DATA TO EXAMINE:

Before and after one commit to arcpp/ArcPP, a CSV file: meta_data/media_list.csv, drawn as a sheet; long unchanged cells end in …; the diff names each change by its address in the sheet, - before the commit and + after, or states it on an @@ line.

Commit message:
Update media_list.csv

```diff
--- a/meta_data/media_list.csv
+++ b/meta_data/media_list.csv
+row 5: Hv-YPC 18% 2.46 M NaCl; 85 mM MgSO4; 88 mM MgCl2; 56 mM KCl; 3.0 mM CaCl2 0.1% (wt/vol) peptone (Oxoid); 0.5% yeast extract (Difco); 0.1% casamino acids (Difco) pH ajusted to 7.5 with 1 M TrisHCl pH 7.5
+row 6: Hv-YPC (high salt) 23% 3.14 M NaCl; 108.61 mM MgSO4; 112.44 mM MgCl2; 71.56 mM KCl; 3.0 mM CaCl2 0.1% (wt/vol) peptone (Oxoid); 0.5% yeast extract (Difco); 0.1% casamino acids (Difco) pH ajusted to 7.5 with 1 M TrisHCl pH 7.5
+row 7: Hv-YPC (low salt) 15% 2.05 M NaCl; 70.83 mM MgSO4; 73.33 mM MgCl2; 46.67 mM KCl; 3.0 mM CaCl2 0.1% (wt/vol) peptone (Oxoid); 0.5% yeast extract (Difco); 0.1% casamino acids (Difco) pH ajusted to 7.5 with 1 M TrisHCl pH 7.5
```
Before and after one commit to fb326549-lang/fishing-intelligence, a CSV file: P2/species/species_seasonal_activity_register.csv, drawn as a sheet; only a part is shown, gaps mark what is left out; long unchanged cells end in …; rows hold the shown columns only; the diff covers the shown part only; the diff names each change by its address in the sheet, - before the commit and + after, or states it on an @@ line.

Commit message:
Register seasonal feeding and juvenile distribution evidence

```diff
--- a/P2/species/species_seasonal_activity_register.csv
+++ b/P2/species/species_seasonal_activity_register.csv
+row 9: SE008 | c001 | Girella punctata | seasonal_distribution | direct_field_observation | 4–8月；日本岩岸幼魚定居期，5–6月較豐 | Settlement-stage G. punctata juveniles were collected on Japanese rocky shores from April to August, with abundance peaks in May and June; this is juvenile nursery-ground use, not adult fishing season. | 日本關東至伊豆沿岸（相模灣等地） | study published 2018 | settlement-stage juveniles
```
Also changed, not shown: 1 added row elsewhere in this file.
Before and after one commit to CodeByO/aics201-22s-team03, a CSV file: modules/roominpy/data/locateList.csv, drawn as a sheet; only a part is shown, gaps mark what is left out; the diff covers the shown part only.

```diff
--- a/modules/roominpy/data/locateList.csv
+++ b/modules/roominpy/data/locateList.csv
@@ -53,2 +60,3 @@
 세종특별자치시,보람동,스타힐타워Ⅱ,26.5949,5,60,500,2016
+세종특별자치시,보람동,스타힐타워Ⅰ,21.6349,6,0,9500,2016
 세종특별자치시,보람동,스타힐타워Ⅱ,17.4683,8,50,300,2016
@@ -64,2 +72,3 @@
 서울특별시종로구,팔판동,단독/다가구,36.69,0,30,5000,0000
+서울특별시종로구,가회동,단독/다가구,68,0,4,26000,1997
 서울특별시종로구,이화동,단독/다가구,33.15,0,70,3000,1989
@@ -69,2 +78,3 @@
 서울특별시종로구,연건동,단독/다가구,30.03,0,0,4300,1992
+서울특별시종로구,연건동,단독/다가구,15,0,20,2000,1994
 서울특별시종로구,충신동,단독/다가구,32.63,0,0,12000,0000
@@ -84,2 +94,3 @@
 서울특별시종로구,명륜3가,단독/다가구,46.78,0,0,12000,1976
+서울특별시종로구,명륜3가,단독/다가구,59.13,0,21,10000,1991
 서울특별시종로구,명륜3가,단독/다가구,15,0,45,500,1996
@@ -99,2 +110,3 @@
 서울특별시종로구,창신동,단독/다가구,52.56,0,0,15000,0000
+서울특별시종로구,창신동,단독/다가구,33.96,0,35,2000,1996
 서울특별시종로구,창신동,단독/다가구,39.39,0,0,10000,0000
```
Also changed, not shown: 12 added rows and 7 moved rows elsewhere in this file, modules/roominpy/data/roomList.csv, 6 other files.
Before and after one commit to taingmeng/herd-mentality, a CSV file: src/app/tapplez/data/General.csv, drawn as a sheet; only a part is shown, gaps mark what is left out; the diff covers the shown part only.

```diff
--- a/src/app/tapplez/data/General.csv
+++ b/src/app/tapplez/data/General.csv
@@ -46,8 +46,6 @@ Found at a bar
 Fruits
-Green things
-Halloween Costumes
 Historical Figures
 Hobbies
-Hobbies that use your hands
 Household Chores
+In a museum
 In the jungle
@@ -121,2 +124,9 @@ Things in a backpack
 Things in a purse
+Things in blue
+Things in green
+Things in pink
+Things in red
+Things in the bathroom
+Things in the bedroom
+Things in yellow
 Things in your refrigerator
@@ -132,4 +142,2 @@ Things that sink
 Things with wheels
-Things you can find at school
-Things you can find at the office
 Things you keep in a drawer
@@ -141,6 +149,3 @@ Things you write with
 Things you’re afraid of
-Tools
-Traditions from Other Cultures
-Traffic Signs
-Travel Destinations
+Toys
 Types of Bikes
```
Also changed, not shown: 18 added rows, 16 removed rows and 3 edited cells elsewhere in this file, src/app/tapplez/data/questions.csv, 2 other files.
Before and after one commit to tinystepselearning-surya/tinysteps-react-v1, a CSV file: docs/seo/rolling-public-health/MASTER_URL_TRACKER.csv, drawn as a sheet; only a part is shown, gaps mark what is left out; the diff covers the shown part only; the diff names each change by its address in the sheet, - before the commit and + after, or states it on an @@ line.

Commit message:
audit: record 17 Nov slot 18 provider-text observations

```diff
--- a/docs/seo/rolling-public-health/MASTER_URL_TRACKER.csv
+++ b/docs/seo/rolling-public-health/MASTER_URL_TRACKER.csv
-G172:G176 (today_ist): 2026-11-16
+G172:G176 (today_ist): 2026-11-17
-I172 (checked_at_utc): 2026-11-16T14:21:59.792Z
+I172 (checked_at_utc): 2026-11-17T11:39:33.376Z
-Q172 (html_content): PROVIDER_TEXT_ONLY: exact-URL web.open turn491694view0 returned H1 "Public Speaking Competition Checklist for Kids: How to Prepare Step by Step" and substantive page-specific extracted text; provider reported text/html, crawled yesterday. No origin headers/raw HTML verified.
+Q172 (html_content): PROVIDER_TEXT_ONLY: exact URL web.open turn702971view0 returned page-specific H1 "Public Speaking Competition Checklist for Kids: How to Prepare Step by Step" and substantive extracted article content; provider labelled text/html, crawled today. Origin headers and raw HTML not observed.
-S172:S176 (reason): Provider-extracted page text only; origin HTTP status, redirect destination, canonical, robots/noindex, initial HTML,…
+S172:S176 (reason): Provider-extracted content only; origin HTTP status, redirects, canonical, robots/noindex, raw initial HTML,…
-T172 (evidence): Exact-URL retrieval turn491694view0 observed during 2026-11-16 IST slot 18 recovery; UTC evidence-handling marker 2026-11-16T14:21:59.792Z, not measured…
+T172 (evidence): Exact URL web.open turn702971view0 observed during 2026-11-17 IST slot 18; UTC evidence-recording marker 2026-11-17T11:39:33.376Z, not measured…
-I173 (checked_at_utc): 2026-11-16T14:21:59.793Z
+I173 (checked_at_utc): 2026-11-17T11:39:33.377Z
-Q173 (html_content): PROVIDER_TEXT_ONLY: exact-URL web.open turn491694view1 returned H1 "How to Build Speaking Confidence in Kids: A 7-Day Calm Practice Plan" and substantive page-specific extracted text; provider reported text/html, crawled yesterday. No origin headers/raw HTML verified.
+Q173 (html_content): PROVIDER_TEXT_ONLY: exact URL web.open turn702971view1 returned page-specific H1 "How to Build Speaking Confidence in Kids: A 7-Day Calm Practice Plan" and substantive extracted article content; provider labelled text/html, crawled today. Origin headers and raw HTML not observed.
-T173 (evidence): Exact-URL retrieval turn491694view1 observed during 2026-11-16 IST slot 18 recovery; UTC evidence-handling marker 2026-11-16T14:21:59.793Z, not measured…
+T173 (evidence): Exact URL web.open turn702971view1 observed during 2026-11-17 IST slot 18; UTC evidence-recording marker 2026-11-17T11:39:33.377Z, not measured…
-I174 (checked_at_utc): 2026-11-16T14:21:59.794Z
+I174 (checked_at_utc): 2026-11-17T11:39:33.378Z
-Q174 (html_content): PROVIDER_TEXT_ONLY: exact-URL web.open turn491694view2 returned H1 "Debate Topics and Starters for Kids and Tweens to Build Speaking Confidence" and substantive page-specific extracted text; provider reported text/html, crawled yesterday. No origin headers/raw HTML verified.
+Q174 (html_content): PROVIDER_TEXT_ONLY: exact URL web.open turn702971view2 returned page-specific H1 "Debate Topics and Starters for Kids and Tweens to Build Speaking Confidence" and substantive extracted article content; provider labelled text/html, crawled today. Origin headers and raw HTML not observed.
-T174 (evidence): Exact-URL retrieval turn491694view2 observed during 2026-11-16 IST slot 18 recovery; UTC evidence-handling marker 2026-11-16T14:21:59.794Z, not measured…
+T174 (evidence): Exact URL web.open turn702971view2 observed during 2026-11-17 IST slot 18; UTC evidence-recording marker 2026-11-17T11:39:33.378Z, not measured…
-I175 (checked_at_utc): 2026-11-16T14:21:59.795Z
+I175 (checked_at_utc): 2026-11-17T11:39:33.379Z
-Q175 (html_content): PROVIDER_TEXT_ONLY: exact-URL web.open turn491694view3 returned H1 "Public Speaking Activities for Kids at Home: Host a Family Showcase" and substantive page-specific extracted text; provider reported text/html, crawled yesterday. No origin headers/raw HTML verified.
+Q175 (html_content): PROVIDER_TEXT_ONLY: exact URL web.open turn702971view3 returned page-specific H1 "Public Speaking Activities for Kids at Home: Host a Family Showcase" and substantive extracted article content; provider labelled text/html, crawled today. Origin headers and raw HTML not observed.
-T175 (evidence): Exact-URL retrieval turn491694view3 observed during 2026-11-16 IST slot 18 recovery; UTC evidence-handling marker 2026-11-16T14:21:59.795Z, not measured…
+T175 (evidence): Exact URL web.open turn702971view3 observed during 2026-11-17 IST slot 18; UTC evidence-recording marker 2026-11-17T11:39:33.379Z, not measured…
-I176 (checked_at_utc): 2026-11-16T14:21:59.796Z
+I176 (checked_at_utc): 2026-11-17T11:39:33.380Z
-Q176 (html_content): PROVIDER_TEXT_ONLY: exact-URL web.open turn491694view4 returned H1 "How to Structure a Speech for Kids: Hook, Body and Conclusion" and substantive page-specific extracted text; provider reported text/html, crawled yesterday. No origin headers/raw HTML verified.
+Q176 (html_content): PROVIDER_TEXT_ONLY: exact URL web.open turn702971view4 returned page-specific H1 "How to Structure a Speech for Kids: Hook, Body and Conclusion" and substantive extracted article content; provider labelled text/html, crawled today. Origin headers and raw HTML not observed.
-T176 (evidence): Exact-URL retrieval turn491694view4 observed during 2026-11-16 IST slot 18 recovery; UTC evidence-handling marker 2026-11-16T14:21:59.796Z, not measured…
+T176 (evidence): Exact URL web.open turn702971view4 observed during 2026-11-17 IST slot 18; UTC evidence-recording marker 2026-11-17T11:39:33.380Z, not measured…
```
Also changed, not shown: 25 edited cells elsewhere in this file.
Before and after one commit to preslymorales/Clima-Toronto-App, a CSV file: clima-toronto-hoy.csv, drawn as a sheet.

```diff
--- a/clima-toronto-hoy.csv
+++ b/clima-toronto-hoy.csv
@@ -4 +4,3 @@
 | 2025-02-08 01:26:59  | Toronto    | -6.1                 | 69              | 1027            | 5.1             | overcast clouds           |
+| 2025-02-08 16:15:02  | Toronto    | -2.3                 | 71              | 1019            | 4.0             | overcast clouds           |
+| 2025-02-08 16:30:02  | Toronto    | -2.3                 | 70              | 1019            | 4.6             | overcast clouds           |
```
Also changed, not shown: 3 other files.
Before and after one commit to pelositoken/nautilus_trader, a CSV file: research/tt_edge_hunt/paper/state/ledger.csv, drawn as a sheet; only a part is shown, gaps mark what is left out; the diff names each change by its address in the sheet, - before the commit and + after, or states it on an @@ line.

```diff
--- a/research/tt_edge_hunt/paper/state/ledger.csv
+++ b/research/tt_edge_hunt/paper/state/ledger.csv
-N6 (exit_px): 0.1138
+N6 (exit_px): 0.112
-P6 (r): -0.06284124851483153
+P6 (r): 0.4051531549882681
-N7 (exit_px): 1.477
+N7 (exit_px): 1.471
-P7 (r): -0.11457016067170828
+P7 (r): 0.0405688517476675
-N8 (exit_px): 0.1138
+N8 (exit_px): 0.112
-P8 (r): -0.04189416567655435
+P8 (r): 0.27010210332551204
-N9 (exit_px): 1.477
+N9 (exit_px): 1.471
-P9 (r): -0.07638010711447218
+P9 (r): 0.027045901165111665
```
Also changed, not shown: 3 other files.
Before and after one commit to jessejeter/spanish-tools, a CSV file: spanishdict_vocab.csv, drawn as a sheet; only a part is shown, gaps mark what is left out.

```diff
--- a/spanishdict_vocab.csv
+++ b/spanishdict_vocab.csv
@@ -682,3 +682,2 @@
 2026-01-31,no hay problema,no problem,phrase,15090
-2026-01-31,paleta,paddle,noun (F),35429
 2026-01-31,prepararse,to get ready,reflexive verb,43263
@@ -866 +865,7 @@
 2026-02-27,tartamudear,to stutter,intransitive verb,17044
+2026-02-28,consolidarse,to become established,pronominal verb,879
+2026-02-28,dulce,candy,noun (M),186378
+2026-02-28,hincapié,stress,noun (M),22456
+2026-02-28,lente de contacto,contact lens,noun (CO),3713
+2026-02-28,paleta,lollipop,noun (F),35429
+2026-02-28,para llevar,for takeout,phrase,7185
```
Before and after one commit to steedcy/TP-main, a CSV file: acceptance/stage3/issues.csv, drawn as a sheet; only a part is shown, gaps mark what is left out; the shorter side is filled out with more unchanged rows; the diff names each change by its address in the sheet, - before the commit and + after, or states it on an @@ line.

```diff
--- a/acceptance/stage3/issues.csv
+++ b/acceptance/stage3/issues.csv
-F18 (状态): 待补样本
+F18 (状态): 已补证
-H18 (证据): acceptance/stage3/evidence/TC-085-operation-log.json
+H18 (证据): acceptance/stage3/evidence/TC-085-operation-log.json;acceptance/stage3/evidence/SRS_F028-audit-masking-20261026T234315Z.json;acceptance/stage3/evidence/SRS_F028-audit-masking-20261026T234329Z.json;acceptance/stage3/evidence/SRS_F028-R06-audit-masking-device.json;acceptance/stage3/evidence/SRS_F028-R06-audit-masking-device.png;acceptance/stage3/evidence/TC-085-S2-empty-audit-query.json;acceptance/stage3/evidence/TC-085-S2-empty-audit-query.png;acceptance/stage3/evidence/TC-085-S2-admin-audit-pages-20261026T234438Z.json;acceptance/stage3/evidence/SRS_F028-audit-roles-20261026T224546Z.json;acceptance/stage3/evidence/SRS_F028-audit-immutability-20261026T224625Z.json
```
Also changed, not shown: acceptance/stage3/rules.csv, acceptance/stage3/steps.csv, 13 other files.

YOUR INSTRUCTIONS:
For the records above, state the number of lines that contain "스타힐타워Ⅱ", and provide nothing further.

RESULT FOR THIS TASK:
2